By Mark Jones
DUBLIN – One of Irish sports’s longest-running sagas took a dramatic twist earlier in the week when it was revealed that the Football Association of Ireland has agreed to open talks with the Irish government regarding the possibility of the association becoming a tenant at the proposed new national stadium.
The news emerged on the back of revised figures for the FAI’s own proposed soccer stadium, the so-called Eircom Park, the cost of which has now almost doubled to £130 million. A meeting of leading officials of the association also gave the go ahead for talks with a property company, Davy Hickey Properties, which has expressed an interest in investing at least £40 million in the Eircom Park project.
However, the FAI chief executive, Bernard O’Byrne, denied that the association would be talking to the government, saying that the FAI’s treasurer, Brendan Menton, wanted to enter into negotiations regarding the national stadium. "We can’t stop the treasurer doing that on an individual basis," he said, "but we are not in talks with the government on an official basis."
O’Byrne remained bullish about the future of Eircom Park as a dedicated soccer stadium, which has a proposed site in West Dublin, despite the reported rise in costs. "Yes, the costs have gone up, but then we’re fortunate that the effects of inflation on revenue will be felt too," he said. Although the cash-strapped FAI would have to borrow close to £60 million for the project, O’Byrne described that level of debt as "eminently manageable."
But what is certain now is that the FAI cannot build the stadium on its own and O’Byrne’s detractors within the association have repeatedly stated that to forge ahead with the project would be risking bankruptcy.
Never miss an issue of The Irish Echo
Subscribe to one of our great value packages.
"The project is not feasible on our own," said FAI Board of Management member John Delaney. "We now have to talk to potential investors and there is now an acceptance that someone has to put £60 million into this and we don’t have that sort of money."
O’Byrne and his supporters have talked about as many as six sell-out soccer games a year for the proposed 45,000-seat stadium — which appears to be optimistic in the extreme — with extra revenues being provided by concerts, circuses and ice shows. But treasurer Menton remained skeptical.
"The thing is a gold mine if you believe the figures," he said, "but the fact that every time we talk about how that money is to be raised, we become very far removed from the business of soccer and we don’t know anything about the business of entertainment."

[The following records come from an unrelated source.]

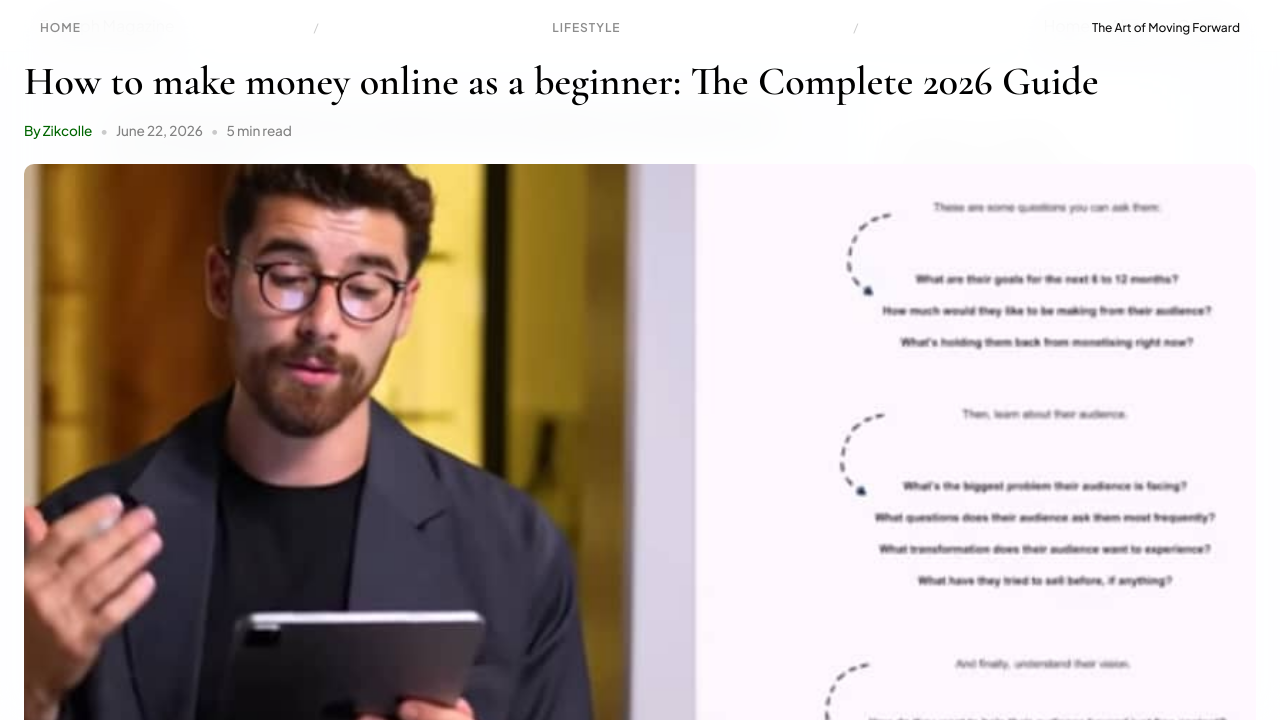
Repository: zikcolle/Triumph-Blog
Page: post.html
The author's editor kept a copy of each file at every save. The page is drawn from the files as they stood at one save, then again after a run of saves.
The browser window is 1280 px wide. The pictures show the window.
A layer covers the whole window, so only the first screen is drawn.

Above is the page before, as saved 2026-06-23 12:42:21.

After the next 2 saves:
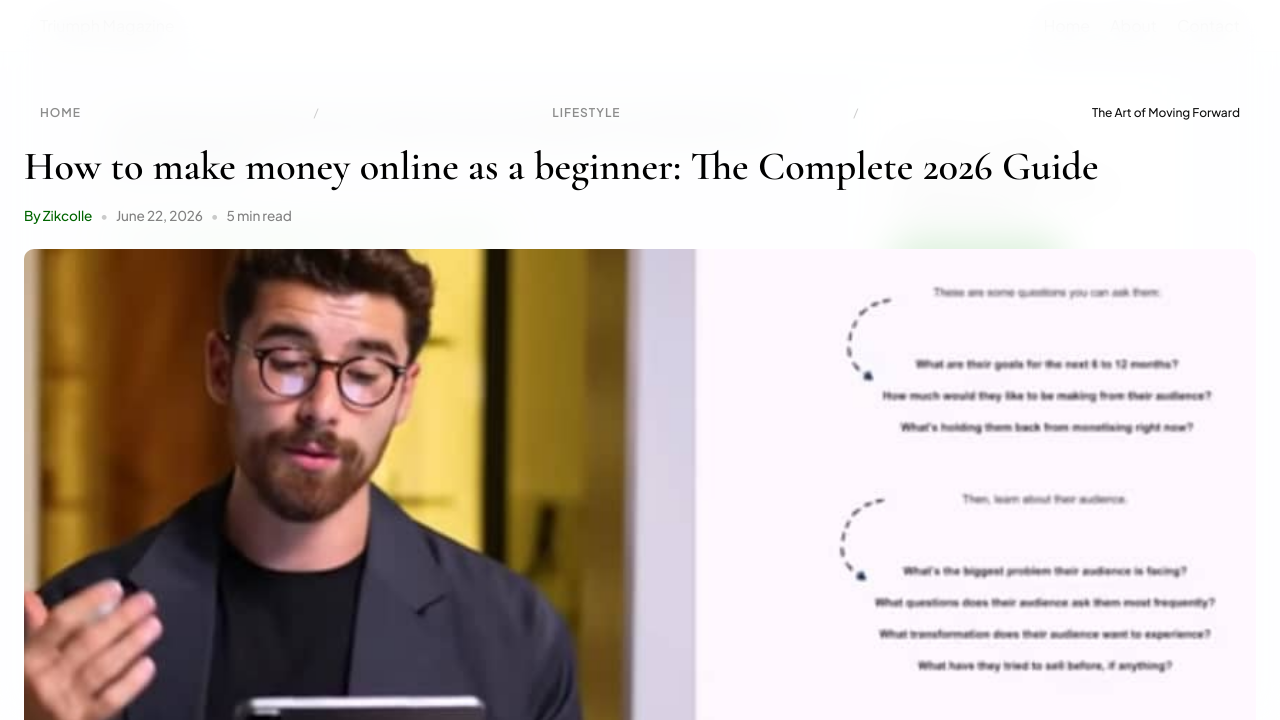
The 2 saves are shown as one change because they came seconds apart.
The last was saved 7 s later.
--- a/styles.css
+++ b/styles.css
@@ -370,7 +370,8 @@ footer {
 }
 
 .post-header {
-   padding-top: ;
+   padding-top: 100px;
+
 }
 
 .post-header h1 {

With the future of Eircom Park know precariously balanced, it was agreed to wait until Feb. 5 before any vote on the project is taken.